I am a big proponent of management teams in the health and human service field using emerging technologies to reinvent the financing and delivery of services. And, in our current market, there are many opportunities to do just that – see What Health Plans Want: Technology That Engages Patients, APIs & Why You Should Know What They Are and Beware Your Donkeys On The Freeway.
But bringing innovation to health and human services is not like innovating in other areas of commerce. The field is highly regulated, protected by powerful trade interests, involves government spending, serves vulnerable people, and is actually a “matter of life and death.” It’s the perfect storm for a change resistant market. I was reminded of that when reading, Dear Silicon Valley: There Are No Shortcuts In Health Care, by Christina Farr in a recent issue of Fast Company. She wrote:
…unfortunately, the “move fast, break things” mentality that is fundamental to the success of consumer-tech companies doesn’t fly in health care. It can take up to a decade for new products to get regulatory approval, and that requires clinical trials, well-funded research studies, and more. That’s far longer than some Silicon Valley companies—and their investors—are willing to wait….
There are a few recent examples of this phenomenon, including Zenefits and 23andMe. Zenefits offers cloud-based software to help with health insurance coverage and works as a health insurance broker.

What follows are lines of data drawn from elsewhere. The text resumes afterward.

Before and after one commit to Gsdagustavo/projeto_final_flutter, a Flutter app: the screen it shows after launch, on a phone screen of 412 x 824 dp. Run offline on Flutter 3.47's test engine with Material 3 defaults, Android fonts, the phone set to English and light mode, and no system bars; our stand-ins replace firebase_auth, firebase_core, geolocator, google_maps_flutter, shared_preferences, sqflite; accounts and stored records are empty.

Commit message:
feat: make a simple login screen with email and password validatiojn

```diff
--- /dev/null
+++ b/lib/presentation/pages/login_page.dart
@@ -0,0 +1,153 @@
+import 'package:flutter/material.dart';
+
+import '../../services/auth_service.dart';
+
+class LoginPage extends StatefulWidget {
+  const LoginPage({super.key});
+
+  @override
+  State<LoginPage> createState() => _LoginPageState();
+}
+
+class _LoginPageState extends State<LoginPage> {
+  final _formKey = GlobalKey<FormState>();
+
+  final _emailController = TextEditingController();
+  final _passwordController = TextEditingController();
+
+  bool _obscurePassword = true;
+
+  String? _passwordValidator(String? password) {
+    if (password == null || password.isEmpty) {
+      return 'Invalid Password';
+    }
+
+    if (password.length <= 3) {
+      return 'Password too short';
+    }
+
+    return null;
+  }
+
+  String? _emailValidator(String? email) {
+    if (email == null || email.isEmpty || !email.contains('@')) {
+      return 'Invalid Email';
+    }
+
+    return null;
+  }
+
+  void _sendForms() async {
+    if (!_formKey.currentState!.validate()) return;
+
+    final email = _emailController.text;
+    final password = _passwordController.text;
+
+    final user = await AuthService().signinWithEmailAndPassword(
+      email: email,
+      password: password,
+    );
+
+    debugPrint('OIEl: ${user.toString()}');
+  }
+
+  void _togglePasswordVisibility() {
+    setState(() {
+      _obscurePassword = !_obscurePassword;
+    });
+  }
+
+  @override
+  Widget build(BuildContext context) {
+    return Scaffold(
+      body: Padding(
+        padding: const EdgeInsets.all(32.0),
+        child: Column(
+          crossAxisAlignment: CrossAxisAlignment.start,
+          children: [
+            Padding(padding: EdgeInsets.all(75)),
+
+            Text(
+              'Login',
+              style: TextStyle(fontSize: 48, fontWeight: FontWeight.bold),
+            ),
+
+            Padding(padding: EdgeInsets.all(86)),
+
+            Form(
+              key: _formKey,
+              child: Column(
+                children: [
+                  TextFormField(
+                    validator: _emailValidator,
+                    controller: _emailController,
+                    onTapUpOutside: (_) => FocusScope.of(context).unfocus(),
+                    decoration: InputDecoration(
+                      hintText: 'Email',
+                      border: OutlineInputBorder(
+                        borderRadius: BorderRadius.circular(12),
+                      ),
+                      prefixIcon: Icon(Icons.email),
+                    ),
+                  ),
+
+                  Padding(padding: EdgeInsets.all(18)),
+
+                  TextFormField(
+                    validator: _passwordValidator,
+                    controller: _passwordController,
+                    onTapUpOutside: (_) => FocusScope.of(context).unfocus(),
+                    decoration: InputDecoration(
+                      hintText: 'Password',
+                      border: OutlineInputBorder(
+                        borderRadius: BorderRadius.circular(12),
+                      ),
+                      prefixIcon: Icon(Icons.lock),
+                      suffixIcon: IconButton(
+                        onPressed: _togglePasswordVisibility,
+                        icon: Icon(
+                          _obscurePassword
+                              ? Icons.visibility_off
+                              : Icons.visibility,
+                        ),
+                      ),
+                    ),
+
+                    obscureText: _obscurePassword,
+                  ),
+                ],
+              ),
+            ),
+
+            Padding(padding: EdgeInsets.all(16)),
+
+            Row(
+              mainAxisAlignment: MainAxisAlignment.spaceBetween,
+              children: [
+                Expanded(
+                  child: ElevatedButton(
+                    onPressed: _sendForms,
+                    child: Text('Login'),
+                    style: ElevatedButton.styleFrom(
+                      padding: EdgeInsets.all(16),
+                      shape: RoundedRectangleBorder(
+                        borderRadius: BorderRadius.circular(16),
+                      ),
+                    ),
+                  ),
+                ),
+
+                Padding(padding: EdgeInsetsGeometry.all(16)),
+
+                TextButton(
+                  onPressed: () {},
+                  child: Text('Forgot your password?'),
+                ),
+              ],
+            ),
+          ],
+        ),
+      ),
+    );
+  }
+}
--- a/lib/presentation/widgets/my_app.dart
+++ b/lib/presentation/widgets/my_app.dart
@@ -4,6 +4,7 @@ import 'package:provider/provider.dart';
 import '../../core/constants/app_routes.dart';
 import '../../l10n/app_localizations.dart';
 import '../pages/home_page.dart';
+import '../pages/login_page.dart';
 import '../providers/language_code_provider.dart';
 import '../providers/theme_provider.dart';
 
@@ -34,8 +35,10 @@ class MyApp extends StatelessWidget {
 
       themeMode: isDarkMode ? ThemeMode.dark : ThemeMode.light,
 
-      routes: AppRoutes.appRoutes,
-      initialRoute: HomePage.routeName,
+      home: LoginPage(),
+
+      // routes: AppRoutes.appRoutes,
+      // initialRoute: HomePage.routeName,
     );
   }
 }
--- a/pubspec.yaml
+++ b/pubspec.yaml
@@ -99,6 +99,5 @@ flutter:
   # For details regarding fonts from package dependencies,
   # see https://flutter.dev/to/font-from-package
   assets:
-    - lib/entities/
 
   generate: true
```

But the company has come under investigation in recent months for not obtaining the licenses necessary to sell insurance in individual states (see Startup Zenefits Under Scrutiny For Flouting Insurance Laws). In February, the company replaced founder and chief executive officer Parker Conrad amid ongoing investigations, including those in California (see Zenefits’ Business Practices Under Investigation).

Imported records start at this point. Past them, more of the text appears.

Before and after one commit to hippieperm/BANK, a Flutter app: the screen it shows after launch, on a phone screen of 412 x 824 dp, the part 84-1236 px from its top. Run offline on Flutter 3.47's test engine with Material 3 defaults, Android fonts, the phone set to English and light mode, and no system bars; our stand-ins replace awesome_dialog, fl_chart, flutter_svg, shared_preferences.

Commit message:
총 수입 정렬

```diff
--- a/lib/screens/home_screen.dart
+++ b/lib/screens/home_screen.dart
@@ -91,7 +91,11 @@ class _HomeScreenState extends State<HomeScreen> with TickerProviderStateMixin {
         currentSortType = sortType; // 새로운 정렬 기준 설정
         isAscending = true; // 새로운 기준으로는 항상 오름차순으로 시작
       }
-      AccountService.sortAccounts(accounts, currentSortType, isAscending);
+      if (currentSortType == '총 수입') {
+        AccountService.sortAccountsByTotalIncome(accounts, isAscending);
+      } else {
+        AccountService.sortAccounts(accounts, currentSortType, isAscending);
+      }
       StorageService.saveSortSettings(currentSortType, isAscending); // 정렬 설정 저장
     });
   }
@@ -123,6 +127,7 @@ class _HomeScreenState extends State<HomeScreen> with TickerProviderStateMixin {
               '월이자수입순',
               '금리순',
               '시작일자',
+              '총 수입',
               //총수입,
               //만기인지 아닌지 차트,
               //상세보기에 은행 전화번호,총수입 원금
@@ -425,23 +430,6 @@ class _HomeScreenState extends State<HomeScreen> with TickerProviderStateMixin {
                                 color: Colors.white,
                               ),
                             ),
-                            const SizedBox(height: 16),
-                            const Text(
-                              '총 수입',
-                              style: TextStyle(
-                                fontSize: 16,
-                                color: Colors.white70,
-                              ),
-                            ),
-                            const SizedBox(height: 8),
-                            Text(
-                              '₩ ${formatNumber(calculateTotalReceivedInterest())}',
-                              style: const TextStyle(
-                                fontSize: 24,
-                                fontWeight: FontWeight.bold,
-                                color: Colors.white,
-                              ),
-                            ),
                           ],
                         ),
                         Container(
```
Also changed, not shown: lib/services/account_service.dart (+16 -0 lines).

Another example is 23andMe, the personal genomics company. In 2013, they had to discontinue offering their services, pending completion of an FDA review and regulatory clearance or approval. The company is back in business – but didn’t gain FDA approval until 2015 (see Personalized Medicine Hits A Bump In The Road and FDA Clears 23andMe For Its Direct-To-Consumer Genetic Carrier Test).
Having watched many new technologies and innovations fail to get to “scale” in the health and human service field, there are some commonalities in the challenges. First, there is a lack of an understanding of the synergistic effects of regulation, trade association influence, and culture in the field. Second, there is a “tech” focus of entrepreneurial management teams, without a robust “end user” perspective. And third, there is the financial pressure on teams responsible for innovations to bring something to market quickly and generate revenue.
I think the lessons of Zenefits and 23andMe are applicable whether you’re an executive with a tech start-up, a mature tech or biotech company launching a new product, or an entrepreneurial provider organization trying to replicate an innovative program. There are some basic steps – applying best practice service line development processes and implementation science tools – that shouldn’t be missed. Based on our experience, innovators need to think in terms of an iterative process that informs development with a few key steps:
- Market research – Concept testing with demand estimates and high-level feasibility analysis
- Service line research – Detailed product description, feature and benefit statements, compliance review, and reimbursement models
- Service line development – Operating processes, flowcharts of consumer interfaces, information flow/connections, workforce models, pricing models, segmentation of market demand, and initial ROI estimates
- Human factors testing – Service blueprinting with testing of stakeholder points of interaction
- Proof of concept testing – Small field testing to prove the real world applicability of the new service
- Development of stakeholder ROI methodology – Creation of a methodology for stakeholders to realize a “return” from the innovation that can be validated in a beta market test
- Pilot or “beta” market test – Testing the innovation in a selected “natural” market
A disciplined approach is required to shape and present innovation in a way that will speed adoption in the field. With the on-going disruption of the value chain relationships between traditional stakeholders in the health and human service field, there is great opportunity for innovative products and services. What will likely separate the winners from the losers is their ability to take great concepts to scale.
For more, check out these resources from the OPEN MINDS Industry Library:
- From Innovation To Action: Why Structured & Rapid Service Line Development Is A Critical New Competency
- Thinking New Service? You Need 2 Tools
- Forget The Sizzle – We Need New Technology Business Models & Business Cases
- The Footprint Of The Elephant In Health Care
- Why Health Care Is Not Like Google Or Amazon: The Challenges Of Fitting Ideal Data Models Into The Real World
- Making Mobile Tech Work In Health & Human Services (Or Any Tech For That Matter)
- Will Your Market Be Disrupted By ‘Frugal Innovation’?
- More Tools For Tech ROI
- How To Improve The ROI Of Your EHR: Optimizing Your Technology Investment
- The New ROI Numbers On Brain Training
- The ROI Of Recidivism Prevention
- New Service Line Development From A To Z: Tips, Tricks, & Advice
And for even more, join us on June 8 in New Orleans for The 2016 OPEN MINDS Strategy & Innovation Institute, where OPEN MINDS senior associate Sharon Hicks will hold a half-day pre-institute seminar, “Innovation, Diversification & Scalability: How To Develop A Profitable New Service In A Competitive Market,” for attendees looking to expand their institute experience with a “deep dive” into successful new service line development.